sin and for uncleanness." Baptism applies to us 
the hlood of our Lord Jesus, for which reason Paul 
expresses this by saying, we are baptized into 
Christ's death, that is, we are baptized that the 
death of Christ might be our own and for our good, 
so that, being delivered from siu and death, we 
might live forever. 

The holy fathers say some beautiful things about 
this. Augustine says that John uses the word 
"pierced," — "One of the soldiers with a spear pierced 
His side," — to show that the door of life was thus 
thrown open as it were, through which door came 
to us the holy Sacraments of the Church, without 
which Sacraments it is impossible to enter into that 
life which is the real life. He speaks of Sacraments, 
in the plural, because he refers not only to Baptism, 
which is represented by the water, but also to the 
Holy Supper, in which we drink Christ's blood. 
Chrysostom speaks after the same manner, saying : 
Whereas the sacred Mysteries here take their 
origin, thou must approach the holy Cup as if thou 
wast about to drink from the Lord Jesus' side. 

The Sacramentarians dare not quote this passage 
of Chrysostom, for they boast that the whole of the 
old Church believed as they do, viz., that in the 
Lord's Supper there are only bread and wine, and 
not the body and blood of Christ. Now, how does 


this boast harmonize with the words of Chrysostom? 
They surely cannot be so blind and frantic as to 
say that wine flowed from Christ's side, and yet 
they say that in the Holy Supper we do not drink 
the blood of Christ, but merely wine. They must 
admit, on the testimony of Chrysostom, who says, 
thou must approach the holy Cup as if thou wast 
about to drink from Christ's side, that the ancient 
Church discerned not only wine, but also blood, in 
the Sacrament of the altar. 

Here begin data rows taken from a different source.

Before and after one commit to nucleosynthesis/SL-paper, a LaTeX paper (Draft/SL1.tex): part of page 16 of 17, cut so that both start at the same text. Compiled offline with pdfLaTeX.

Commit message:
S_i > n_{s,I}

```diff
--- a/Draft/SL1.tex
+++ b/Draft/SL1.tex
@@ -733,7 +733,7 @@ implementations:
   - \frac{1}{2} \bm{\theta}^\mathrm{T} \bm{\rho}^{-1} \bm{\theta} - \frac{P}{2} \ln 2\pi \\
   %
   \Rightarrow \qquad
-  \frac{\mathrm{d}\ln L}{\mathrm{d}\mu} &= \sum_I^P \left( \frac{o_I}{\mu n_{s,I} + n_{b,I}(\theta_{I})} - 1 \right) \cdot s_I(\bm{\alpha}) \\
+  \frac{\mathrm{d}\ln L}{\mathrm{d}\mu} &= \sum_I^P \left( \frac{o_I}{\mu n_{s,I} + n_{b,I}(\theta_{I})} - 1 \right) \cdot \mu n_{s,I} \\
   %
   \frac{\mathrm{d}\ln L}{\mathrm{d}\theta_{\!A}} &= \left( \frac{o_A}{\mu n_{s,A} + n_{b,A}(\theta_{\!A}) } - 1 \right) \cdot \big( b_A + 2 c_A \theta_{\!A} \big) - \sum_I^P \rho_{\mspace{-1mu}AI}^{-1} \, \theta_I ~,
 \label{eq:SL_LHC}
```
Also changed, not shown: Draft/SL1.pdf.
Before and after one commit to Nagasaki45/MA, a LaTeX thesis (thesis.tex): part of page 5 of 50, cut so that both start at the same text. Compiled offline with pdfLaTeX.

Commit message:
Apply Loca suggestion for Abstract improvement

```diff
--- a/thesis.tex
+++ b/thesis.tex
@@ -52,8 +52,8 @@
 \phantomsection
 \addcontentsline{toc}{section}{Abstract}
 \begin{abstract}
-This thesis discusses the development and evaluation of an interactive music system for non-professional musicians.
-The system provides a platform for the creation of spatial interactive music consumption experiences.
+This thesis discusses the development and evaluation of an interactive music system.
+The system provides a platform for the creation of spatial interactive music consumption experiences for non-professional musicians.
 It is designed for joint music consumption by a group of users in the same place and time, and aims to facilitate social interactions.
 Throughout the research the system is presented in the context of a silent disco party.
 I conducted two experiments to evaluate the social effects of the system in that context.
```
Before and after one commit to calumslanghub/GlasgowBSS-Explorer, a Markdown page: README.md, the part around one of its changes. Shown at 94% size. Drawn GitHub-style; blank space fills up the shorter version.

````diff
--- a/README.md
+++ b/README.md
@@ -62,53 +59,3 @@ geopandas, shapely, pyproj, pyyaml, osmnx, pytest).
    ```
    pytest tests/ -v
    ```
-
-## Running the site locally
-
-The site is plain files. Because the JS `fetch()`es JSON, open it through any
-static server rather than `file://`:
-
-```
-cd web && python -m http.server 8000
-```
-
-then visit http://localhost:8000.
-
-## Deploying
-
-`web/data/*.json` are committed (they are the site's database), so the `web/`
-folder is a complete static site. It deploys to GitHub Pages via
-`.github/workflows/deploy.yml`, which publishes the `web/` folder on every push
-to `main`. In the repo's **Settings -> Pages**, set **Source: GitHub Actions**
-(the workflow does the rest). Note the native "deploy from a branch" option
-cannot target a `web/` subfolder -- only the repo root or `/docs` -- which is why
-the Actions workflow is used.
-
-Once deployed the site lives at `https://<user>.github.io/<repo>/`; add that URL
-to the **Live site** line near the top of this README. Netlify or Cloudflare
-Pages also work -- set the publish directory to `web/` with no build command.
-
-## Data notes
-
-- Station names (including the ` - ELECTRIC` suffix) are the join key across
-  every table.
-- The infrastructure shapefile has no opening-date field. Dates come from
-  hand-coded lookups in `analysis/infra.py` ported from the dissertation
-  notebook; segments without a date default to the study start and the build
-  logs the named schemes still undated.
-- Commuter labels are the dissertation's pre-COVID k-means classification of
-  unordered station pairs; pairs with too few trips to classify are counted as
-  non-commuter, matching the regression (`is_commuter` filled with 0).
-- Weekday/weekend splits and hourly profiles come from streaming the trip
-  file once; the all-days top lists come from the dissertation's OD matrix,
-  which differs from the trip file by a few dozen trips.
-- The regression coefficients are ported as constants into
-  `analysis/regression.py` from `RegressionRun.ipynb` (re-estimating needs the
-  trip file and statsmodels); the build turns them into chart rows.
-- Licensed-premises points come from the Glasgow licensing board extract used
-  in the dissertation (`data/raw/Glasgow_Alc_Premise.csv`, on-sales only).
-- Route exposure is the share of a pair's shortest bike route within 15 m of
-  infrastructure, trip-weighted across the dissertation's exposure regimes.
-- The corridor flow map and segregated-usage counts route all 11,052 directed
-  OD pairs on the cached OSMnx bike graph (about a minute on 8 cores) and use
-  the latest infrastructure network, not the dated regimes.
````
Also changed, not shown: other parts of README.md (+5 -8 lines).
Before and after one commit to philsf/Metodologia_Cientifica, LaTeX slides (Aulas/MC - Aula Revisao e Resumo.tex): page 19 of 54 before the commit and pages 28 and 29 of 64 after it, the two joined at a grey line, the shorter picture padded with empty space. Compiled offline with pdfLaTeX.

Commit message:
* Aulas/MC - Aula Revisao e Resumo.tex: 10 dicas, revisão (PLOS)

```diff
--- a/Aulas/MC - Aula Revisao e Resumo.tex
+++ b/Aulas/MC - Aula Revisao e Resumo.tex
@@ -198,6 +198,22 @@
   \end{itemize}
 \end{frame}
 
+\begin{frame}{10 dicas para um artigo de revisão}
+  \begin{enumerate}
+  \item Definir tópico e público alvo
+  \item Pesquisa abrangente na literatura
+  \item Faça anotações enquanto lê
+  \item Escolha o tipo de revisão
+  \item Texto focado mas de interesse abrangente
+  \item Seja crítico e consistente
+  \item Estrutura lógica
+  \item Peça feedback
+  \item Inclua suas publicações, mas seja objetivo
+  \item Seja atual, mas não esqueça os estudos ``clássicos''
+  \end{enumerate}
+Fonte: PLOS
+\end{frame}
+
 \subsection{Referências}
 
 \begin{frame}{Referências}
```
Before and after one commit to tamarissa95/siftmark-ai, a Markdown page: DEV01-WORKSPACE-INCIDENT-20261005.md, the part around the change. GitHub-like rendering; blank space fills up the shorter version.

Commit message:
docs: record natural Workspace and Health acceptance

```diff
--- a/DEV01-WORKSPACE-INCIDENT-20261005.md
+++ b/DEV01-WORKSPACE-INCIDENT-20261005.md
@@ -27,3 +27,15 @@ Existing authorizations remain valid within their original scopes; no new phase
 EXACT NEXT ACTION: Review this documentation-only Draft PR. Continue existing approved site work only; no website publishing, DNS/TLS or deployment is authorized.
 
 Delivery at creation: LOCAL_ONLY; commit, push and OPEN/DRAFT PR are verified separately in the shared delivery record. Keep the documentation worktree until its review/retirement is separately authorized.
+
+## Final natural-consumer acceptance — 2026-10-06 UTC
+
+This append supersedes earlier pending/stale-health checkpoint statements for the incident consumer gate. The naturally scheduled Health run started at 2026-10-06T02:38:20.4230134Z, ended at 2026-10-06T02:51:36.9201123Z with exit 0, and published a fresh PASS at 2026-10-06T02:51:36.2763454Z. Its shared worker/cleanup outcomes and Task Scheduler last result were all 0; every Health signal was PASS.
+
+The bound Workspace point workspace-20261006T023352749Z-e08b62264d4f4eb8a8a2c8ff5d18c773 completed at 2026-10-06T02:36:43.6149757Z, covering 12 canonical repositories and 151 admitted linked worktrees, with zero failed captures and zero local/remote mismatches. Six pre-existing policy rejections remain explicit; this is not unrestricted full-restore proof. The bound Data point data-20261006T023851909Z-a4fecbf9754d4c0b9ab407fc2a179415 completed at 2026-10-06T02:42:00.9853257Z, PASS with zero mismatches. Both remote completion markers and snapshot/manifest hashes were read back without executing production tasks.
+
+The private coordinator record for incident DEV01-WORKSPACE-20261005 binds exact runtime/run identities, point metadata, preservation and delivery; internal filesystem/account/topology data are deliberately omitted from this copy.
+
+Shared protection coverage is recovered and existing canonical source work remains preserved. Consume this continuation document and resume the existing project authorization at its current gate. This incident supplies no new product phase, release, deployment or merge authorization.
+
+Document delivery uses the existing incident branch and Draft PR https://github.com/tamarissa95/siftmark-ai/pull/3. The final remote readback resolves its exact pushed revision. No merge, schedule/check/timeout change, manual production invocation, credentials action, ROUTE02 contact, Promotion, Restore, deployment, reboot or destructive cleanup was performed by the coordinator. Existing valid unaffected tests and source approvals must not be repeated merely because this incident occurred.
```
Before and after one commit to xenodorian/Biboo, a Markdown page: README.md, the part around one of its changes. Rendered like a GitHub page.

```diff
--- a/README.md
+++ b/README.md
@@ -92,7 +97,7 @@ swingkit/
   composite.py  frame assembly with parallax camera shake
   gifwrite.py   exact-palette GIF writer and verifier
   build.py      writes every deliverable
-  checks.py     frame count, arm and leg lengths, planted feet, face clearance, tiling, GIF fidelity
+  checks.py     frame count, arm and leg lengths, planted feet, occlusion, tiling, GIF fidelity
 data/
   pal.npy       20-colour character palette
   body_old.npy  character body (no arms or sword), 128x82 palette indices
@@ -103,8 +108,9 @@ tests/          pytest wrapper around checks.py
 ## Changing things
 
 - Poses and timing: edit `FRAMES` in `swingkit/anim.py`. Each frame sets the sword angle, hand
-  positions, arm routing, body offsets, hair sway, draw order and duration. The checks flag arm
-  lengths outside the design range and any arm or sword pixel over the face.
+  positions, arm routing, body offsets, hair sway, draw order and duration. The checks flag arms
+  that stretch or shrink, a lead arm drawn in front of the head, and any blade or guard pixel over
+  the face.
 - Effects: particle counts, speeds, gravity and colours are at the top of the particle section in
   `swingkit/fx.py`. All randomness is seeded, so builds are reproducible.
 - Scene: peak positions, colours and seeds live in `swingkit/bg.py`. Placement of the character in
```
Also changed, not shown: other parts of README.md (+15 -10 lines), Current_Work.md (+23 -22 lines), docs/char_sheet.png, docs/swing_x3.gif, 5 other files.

It is this flowing of both water and blood from 
Christ's side, that is said to have giveu rise to the 
custom of mixing the wine used in the Supper of 
the Lord with water. Cyprian vigorously defends 
this custom as a special ordinance of Christ, and 
the Armenians were condemned as heretics for not 
complying with it. Since Christ, however, did not 
command this to be done, and since the words of 
the institution tell us merely that Christ took the 
cup and gave it to His disciples, it is not necessary 
to hold this custom as essential. 

We therefore let this matter rest and confine 
ourselves to the doctrine taught us by the holy 
Evangelist, which is, that the blood of our dear 
Lord Jesus Christ shall forever retain its power and 
efficacy after Christ's death, and shall preserve us 
from death and sin, provided we are baptized with 
water as Christ commanded. In Baptism we find 
the blood of Christ in reality, even as blood and 
water flow together here. Where the blood is, 
there is the water also, and where the water is, 
there also is the blood, and it accomplishes its pur- 
pose, which is to wash away our sins and to make 
us perfectly clean, even as Zechariah says when he 


prophesies concerning the open fountain "for sin 
and for uncleanness." 

We should, therefore, thank God for the ineffable 
mercy and compassion, by which He has led us to 
this fountain, to be baptized in the name of His 
Son, and thus to be cleansed from our sins in the 
blood of Jesus Christ. We may now hope, through 
the Spirit of grace, to receive from God all good 
things, and can now call upon God in every hour 
of need, through the Spirit of supplications. And 
the final blessing of Christ's death shall come upon 
us in the end, when we leave this world of sorrows 
and enter life eternal. May God bestow this upon 
every one of us. Amen. 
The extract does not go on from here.